Knowledge at Wharton: Let’s talk about society’s reliance on digital and technology. People are concerned about technology’s impact on jobs and what our business culture will be in the future.
Ullman: I regret to say I’m not a futurist. If things I’ve talked about years back have proven to be true, some of that I really regret. I’m sorry that things I looked at 15 years ago have turned out to be true. I look at things as they are now and identify where we are. I leave it to the people in the future to think about what they’re doing, to be skeptical and also joyful.
I can’t live without an iPhone. I think it’s a tremendous advance. There has been a great deal of automation already. The industrial sector has been hit very hard. Robots do a decent job of putting a car together. Whenever there’s repetitive work, robots are good at it. They don’t get tired. Of course, they break. We’ve already seen the displacement in the industrial world, and the tremendous social change and the dissatisfaction and anger that has engendered, perhaps leading to the results of the recent election. Yes, that will continue.
The only thing I hope for is that the general public will learn something about coding. I don’t mean becoming professional programmers but to demystify algorithms, to know that the code around them is written by people and can be changed by people. In other words, to become participants in the development of technology.
“I worry that there is automation affecting even the programming world.”
I’ll say there is one danger among several that we now have, something called machine learning in artificial intelligence. These are programs that write programs that write programs that write programs, to the extent that the original writers of the code may not know what is happening anymore. Sometimes there are disastrous results. In Life in Code, I try to look at where we are now and say, “Look everyone, be skeptical. Ask questions about all this.” That’s what I hope will go on in the future.
Knowledge at Wharton: We are seeing more interest in teaching coding in school. As you said, even if you don’t go into coding, it is important to have an understanding of it.
Ullman: I don’t believe knowledge of computing joins the canon of what students should learn. The humanities and history and science are the basis of what we need to learn as a society. Ironically, what’s happening in computing in the deepest levels, places like Google, they find they need some philosophers and English majors and people who have thought deeply about how people organized themselves in the past. Learning to code should be an adjunct to those branches of learning. I want people to just flood into those segregated coding rooms, as I think of them. I want them to bring new values and new thoughts if they can, as much as they can. Also, there is this side effect of job retraining in which people can enter the beginning levels. There are a lot of tools that make that easy, and those become entryways into working in the technology world.

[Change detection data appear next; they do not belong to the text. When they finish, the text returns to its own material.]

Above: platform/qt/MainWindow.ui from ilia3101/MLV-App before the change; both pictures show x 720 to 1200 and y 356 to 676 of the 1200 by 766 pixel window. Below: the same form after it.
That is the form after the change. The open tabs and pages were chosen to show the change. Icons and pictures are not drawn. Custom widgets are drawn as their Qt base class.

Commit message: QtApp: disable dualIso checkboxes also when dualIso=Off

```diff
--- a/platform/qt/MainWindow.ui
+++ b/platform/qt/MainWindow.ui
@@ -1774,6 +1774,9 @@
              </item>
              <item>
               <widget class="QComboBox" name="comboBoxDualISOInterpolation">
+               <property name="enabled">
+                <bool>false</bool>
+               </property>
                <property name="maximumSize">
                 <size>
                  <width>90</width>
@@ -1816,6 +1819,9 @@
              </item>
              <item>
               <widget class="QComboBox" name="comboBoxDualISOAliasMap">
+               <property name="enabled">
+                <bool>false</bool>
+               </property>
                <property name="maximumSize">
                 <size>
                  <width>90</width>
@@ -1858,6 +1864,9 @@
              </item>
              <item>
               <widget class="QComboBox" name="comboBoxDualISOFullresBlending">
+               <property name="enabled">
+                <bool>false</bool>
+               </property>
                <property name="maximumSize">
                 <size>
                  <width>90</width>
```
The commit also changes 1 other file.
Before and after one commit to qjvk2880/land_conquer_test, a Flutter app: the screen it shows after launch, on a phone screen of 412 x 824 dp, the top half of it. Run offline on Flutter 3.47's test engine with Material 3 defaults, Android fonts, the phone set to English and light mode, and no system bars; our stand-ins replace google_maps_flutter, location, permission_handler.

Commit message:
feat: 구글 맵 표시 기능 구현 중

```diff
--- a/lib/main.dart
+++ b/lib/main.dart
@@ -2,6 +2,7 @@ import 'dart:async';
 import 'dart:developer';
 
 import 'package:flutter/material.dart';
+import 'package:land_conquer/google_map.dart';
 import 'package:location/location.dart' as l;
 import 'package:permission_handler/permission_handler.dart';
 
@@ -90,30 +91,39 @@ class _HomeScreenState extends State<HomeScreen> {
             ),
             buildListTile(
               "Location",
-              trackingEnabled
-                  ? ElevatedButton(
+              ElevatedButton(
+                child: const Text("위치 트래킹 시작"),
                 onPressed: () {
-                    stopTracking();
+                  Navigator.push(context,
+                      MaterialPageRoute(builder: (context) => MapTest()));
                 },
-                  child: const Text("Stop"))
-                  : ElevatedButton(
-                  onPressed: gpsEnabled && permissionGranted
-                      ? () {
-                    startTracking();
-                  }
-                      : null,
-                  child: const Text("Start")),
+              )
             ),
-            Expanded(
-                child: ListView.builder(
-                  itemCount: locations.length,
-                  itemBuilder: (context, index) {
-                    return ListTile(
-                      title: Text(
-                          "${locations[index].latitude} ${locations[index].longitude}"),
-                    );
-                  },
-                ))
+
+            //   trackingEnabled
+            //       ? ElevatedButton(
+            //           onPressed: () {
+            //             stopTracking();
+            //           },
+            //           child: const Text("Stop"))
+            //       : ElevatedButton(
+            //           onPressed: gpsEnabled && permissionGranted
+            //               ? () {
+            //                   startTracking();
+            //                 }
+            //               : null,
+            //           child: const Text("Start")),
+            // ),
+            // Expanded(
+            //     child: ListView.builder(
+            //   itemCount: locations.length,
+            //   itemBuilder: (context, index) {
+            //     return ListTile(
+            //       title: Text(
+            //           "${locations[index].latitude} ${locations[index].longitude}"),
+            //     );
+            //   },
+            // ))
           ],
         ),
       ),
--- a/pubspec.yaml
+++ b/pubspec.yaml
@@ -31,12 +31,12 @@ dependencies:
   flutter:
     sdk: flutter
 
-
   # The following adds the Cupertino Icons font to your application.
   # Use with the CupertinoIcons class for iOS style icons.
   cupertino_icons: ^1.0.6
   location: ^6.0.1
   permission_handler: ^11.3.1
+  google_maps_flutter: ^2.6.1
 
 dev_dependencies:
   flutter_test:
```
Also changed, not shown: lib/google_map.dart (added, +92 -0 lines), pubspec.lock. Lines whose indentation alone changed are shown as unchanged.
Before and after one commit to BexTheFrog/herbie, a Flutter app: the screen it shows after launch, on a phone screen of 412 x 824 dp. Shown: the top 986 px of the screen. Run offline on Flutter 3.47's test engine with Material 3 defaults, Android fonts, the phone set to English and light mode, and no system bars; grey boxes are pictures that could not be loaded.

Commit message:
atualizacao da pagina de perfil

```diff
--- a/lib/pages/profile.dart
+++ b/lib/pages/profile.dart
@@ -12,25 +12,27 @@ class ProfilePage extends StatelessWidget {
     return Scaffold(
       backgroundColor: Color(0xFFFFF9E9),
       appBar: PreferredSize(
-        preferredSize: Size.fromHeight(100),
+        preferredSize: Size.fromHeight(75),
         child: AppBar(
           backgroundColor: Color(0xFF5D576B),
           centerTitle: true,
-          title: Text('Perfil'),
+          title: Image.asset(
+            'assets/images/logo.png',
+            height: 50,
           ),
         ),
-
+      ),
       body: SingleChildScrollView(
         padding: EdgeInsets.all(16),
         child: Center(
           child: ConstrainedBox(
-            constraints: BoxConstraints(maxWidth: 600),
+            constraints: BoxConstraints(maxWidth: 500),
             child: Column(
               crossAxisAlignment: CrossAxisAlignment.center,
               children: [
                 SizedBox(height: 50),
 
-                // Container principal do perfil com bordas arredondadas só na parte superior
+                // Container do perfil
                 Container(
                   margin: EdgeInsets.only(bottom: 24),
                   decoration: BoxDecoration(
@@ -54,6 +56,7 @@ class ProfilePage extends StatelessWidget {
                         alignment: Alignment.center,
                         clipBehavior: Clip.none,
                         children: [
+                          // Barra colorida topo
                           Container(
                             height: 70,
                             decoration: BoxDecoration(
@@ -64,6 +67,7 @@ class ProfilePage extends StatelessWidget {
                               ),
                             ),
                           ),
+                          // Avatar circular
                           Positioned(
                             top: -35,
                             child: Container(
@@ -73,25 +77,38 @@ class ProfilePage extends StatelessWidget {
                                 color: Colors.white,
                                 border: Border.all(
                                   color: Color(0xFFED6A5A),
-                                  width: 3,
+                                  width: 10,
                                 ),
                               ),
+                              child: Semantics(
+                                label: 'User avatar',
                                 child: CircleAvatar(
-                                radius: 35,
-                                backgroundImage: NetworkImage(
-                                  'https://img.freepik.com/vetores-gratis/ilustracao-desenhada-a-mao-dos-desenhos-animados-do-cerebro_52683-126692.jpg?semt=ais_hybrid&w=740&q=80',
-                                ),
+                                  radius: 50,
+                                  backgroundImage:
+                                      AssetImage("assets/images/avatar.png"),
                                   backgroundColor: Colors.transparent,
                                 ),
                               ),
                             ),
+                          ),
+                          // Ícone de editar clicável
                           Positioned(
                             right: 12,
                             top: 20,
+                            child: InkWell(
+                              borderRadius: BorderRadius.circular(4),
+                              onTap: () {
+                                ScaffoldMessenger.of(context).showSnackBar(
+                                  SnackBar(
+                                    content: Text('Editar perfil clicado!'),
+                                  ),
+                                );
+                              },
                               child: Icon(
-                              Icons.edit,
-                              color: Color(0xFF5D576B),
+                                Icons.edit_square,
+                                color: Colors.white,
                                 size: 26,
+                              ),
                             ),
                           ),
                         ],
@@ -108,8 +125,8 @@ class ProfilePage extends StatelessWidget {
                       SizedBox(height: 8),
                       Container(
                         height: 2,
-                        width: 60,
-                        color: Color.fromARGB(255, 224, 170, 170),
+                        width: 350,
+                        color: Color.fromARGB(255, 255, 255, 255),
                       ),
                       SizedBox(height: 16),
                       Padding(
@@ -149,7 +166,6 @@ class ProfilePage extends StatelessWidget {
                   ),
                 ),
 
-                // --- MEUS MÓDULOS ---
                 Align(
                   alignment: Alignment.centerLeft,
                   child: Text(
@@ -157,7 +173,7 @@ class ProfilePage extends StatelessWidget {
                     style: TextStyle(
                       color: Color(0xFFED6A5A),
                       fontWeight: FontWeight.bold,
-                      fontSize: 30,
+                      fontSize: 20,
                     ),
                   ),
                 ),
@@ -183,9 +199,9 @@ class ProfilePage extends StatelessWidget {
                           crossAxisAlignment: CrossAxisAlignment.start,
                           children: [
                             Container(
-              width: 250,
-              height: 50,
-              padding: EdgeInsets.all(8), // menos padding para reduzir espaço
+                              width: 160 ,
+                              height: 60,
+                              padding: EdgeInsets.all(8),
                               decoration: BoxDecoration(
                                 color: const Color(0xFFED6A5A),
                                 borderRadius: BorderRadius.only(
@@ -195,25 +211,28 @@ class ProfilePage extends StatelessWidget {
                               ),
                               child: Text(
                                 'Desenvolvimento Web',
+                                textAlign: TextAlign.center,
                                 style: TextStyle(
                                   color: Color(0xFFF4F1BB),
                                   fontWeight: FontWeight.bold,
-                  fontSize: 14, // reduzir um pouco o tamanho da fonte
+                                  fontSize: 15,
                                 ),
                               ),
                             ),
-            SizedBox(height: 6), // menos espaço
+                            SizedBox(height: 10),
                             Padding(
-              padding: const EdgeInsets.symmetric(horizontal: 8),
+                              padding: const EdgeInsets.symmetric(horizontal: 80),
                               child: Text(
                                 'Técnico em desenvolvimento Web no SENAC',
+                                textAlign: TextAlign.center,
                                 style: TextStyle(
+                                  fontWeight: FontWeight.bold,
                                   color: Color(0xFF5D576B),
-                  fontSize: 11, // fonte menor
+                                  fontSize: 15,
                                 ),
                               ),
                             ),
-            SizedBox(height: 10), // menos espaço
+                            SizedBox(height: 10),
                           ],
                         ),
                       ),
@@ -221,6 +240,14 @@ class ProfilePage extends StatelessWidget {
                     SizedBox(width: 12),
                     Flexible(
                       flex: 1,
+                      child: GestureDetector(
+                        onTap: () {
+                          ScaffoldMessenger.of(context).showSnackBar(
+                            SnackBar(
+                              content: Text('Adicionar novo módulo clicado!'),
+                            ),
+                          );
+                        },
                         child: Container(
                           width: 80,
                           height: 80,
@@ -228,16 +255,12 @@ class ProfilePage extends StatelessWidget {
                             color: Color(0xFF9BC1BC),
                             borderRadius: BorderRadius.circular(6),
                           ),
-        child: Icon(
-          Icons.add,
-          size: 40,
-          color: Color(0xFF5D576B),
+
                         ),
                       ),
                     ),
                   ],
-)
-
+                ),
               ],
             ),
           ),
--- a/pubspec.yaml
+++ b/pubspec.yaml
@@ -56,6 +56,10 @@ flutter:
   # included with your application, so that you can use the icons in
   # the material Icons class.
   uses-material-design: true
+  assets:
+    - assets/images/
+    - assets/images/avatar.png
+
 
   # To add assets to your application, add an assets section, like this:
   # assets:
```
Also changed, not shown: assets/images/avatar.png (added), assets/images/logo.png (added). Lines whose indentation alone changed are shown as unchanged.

I will say there’s another danger in that coding itself is becoming routinized for the easiest tasks. We have tools that write tools that create webpages, for instance. So, I worry that there is automation affecting even the programming world. I don’t have the answer to this except to send up an alert and hope that people will think deeply about this and organize society in ways that are not so dependent upon coding and programming and the sort of devices that are created inside of segregated worlds composed mainly of white and Asian men.